Aim of the task - Set each entry down verbatim, omitting images.

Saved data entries

———

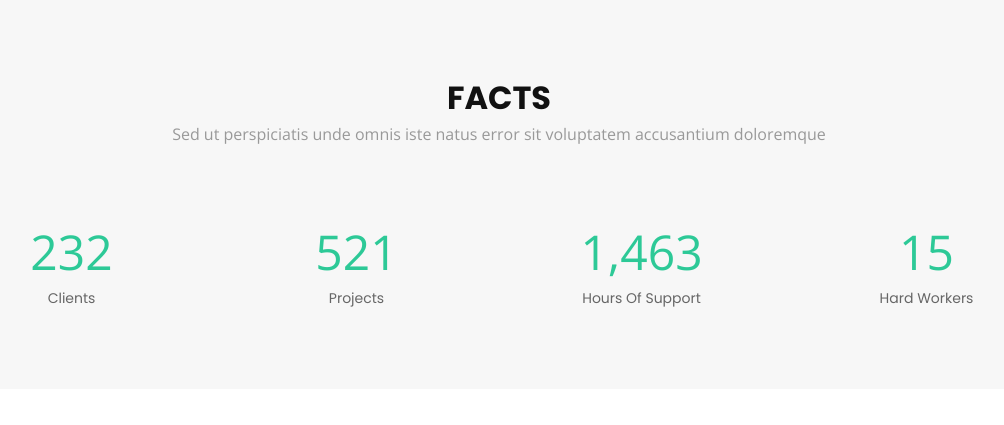
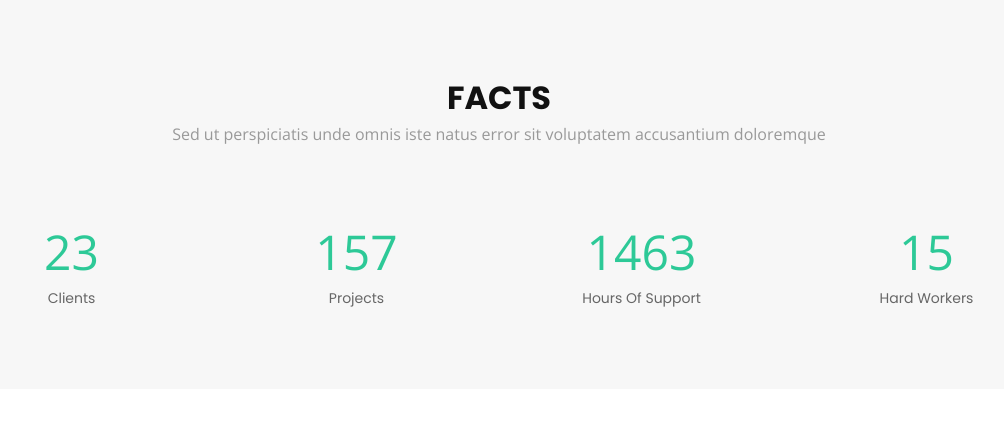
Before and after one commit to rohan044/shippingcompanysinglepage, a Flask app: page / in a window 1280 px wide. Shown: the part 1471-1896 px from the top of the page, without its empty margins (141-1145 px from the left). Run offline with Flask 2, Linux system fonts and the light colour scheme; some libraries are stand-ins or nearby versions.

Commit message:
commitclean

```diff
--- a/templates/index.html
+++ b/templates/index.html
@@ -126,17 +126,17 @@
         <div class="row counters">
 
   				<div class="col-lg-3 col-6 text-center">
-            <span data-toggle="counter-up">232</span>
+            <span data-toggle="counter-up">23</span>
             <p>Clients</p>
   				</div>
 
           <div class="col-lg-3 col-6 text-center">
-            <span data-toggle="counter-up">521</span>
+            <span data-toggle="counter-up">157</span>
             <p>Projects</p>
   				</div>
 
           <div class="col-lg-3 col-6 text-center">
-            <span data-toggle="counter-up">1,463</span>
+            <span data-toggle="counter-up">1463</span>
             <p>Hours Of Support</p>
   				</div>
 
```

———

Reply to the exercise -
Before and after one commit to rohan044/shippingcompanysinglepage, a Flask app: page / in a window 1280 px wide. Shown: the part 1471-1896 px from the top of the page, without its empty margins (141-1145 px from the left). Run offline with Flask 2, Linux system fonts and the light colour scheme; some libraries are stand-ins or nearby versions.

Commit message:
commitclean

```diff
--- a/templates/index.html
+++ b/templates/index.html
@@ -126,17 +126,17 @@
         <div class="row counters">
 
   				<div class="col-lg-3 col-6 text-center">
-            <span data-toggle="counter-up">232</span>
+            <span data-toggle="counter-up">23</span>
             <p>Clients</p>
   				</div>
 
           <div class="col-lg-3 col-6 text-center">
-            <span data-toggle="counter-up">521</span>
+            <span data-toggle="counter-up">157</span>
             <p>Projects</p>
   				</div>
 
           <div class="col-lg-3 col-6 text-center">
-            <span data-toggle="counter-up">1,463</span>
+            <span data-toggle="counter-up">1463</span>
             <p>Hours Of Support</p>
   				</div>
 
```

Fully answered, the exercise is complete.